EEOC Sues Employer for Not Allowing Jewish Applicant to Delay Job Until After Rosh Hashanah

An employer has to be meshugena (Yiddish for crazy) to deny an employee time off to observe the Jewish High Holidays. It’s only one of the holiest days on the Jewish calendar.

To defend this action under Title VII of the 1964 Civil Rights Act, the employer has to show that giving the employee time off would be an undue hardship for it.

That’s what a Maryland-based company is up against in having to respond to a lawsuit filed against it by the Equal Employment Opportunity Commission on behalf a Jewish applicant who refused to start his new job until after Rosh Hashanah.

The EEOC filed this religious discrimination lawsuit against XPO Last Mile, a logistics company that specializes in the delivery of items such as office furniture, home furnishings and fitness equipment on behalf of Tzvi McCloud .

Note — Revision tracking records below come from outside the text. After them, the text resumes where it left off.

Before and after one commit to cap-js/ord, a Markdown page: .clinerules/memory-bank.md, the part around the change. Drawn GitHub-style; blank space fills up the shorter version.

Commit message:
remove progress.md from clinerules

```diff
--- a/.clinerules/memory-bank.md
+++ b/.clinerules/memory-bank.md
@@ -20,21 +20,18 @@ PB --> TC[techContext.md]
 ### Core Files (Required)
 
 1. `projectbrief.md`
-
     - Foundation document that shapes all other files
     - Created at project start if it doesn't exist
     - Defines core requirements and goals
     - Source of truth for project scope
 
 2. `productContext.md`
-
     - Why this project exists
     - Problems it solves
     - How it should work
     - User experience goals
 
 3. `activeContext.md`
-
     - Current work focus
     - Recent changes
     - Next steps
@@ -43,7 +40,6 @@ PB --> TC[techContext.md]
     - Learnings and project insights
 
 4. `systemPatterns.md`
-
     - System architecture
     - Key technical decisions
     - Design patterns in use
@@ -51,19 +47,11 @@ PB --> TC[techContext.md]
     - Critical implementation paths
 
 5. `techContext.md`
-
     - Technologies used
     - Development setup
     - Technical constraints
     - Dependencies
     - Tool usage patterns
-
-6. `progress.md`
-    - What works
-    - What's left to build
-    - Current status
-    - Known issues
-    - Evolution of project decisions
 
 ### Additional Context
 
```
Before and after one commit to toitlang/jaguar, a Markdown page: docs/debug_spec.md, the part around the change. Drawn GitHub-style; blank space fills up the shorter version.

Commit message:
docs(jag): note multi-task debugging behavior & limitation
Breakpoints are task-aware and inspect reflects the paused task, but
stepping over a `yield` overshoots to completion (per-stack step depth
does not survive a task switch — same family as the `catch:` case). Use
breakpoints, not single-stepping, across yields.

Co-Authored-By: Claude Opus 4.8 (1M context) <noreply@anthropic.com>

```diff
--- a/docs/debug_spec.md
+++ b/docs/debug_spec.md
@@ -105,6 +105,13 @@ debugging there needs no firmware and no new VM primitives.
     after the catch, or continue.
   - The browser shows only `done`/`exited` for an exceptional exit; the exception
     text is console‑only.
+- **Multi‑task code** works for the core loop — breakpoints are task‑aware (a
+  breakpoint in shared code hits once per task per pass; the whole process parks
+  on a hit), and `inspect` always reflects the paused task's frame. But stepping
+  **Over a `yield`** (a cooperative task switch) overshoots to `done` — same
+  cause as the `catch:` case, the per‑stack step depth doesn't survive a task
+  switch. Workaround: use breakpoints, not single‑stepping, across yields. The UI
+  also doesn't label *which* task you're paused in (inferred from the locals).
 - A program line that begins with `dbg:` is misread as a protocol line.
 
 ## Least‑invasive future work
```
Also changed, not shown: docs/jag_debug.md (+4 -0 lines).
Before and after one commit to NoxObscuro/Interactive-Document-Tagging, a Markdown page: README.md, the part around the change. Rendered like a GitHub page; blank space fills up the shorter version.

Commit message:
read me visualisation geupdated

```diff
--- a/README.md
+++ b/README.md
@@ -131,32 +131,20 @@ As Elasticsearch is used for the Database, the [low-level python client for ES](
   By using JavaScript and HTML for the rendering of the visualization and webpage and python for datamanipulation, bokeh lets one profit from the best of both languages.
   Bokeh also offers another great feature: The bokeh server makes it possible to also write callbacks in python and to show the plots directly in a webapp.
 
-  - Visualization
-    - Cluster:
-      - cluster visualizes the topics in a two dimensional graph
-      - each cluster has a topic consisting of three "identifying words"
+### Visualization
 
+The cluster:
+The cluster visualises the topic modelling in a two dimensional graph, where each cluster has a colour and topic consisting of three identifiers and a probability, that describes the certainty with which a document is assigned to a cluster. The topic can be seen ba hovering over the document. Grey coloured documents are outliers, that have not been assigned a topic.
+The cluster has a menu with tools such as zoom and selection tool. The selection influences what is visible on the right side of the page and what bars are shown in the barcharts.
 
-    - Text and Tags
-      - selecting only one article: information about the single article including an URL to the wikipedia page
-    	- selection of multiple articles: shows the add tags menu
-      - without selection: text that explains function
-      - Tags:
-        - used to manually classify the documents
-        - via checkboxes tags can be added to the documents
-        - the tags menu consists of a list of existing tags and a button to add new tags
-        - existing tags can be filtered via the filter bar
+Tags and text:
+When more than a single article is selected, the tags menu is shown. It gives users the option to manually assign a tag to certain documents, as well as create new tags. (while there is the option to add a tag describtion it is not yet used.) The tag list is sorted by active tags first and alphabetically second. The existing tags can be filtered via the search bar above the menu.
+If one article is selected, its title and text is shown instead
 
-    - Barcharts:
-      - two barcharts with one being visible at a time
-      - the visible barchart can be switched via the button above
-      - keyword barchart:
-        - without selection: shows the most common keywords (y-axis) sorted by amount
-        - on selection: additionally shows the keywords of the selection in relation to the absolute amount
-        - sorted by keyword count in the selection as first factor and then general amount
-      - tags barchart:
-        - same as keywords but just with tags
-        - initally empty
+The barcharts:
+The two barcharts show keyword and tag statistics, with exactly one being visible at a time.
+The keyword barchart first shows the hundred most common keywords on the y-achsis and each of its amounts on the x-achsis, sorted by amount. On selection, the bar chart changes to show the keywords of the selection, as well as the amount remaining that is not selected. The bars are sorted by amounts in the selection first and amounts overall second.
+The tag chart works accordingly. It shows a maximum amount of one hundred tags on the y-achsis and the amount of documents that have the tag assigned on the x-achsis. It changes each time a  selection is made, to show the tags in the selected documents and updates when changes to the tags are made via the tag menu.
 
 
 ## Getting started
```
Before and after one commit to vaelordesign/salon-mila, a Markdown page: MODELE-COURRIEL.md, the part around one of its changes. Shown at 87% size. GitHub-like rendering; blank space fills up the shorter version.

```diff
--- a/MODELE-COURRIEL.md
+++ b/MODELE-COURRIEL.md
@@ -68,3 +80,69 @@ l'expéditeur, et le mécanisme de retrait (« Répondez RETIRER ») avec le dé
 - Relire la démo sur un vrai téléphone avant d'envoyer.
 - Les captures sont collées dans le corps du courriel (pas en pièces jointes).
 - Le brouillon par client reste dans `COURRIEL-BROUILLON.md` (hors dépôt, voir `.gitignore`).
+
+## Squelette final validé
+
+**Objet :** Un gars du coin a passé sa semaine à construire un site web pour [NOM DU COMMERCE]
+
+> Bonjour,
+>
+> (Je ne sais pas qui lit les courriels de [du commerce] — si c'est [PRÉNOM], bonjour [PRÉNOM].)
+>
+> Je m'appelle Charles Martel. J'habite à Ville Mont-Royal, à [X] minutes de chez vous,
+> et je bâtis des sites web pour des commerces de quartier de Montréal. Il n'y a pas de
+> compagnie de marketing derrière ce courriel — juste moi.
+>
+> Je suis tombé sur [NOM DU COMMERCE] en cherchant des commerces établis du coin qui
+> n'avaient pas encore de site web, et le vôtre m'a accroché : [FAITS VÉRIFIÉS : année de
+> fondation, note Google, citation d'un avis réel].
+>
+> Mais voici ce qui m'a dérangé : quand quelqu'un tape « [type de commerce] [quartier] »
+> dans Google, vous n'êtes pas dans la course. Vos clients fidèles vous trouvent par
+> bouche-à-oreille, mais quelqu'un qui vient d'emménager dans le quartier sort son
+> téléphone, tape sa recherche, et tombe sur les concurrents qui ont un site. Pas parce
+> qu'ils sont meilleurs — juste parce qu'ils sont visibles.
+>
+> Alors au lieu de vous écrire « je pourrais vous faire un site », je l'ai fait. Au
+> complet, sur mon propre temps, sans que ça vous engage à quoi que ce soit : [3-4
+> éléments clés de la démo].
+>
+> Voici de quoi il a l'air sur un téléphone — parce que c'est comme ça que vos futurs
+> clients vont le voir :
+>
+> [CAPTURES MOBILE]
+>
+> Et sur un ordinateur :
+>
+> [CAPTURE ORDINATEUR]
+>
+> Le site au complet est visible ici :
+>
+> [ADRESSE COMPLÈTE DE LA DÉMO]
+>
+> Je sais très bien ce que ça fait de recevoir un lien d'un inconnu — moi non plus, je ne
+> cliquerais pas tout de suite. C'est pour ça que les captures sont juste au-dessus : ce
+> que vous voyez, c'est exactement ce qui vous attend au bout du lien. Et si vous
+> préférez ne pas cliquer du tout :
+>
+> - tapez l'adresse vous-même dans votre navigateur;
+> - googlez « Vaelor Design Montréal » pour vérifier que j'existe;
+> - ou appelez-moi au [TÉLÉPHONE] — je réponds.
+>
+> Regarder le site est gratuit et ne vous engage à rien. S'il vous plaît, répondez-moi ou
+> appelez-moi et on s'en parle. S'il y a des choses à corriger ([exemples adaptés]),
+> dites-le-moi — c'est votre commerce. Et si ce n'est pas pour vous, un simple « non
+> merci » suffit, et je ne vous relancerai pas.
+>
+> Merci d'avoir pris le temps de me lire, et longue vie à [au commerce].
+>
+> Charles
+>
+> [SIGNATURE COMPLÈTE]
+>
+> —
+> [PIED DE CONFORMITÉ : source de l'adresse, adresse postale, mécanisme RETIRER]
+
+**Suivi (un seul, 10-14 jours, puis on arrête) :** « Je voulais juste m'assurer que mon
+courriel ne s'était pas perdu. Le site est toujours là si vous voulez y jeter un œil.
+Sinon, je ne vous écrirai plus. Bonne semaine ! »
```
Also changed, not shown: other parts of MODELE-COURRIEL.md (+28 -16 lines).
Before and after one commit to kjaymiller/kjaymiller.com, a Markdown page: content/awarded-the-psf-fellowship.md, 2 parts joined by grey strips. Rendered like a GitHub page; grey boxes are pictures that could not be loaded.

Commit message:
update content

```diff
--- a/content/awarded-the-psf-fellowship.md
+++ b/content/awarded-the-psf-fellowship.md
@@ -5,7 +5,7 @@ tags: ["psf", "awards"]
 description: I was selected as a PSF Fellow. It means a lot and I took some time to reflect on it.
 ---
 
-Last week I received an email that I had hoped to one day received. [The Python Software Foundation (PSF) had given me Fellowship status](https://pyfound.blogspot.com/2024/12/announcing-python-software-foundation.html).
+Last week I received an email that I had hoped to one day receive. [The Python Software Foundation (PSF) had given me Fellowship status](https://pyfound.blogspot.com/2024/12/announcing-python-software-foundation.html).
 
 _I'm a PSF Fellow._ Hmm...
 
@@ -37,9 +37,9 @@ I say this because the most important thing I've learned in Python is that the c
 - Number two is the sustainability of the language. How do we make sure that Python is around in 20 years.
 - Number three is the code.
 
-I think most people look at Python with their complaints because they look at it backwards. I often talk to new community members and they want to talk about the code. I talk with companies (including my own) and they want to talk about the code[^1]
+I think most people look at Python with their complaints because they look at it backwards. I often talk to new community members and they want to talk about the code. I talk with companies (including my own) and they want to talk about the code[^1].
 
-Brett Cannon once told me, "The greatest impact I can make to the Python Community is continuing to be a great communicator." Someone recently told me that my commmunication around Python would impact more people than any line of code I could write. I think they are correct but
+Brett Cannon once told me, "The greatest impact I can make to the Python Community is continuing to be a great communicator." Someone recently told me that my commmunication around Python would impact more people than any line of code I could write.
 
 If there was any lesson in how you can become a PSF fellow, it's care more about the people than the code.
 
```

McCloud had applied for a dispatcher/customer service position at the company’s Elkridge, Md., office. According to the suit, when the operations manager called McCloud and told him to report to work on Oct. 3, 2016, McCloud advised that he could not start on that date because he celebrated the Jewish holiday, Rosh Hashanah, on that date. The operations manager replied that he thought it would be acceptable for McCloud to start on Oct. 4. Later that evening, however, the market vice president called and told McCloud he must report to work on Oct. 3. The EEOC said the market vice president told McCloud that the company only honored federal holidays, and that if he gave McCloud a religious accommodation, he would have to extend them to other employees.

McCloud did not report to work on Oct. 3 due to his mandatory religious observance. When he reported to work on Oct. 4, he was sent home. The EEOC said XPO Last Mile violated federal law when it revoked its offer of employment because McCloud was unable to work on Rosh Hashanah.

“Federal law requires employers to make reasonable adjustments to work schedules or rules that will allow an applicant or employee to practice his or her religion unless it would be an undue hardship,” said EEOC Philadelphia District Office Director Spencer H. Lewis, Jr. “Unfortunately, XPO Last Mile’s intransigent refusal to provide a religious accommodation cost them the services of a hard worker and led to this lawsuit.”

EEOC Regional Attorney Debra M. Lawrence added, “The freedom to exercise one’s religious beliefs is one of our nation’s fundamental values. Mr. McCloud simply asked if he could start work one day later than scheduled so he could observe Rosh Hashanah, one of the Jewish High Holy Days. A one-day postponement of a start date is not an undue hardship.”

For a primer on the do’s and don’ts of religious discrimination under Title VII, click this page on EEOC’s web site.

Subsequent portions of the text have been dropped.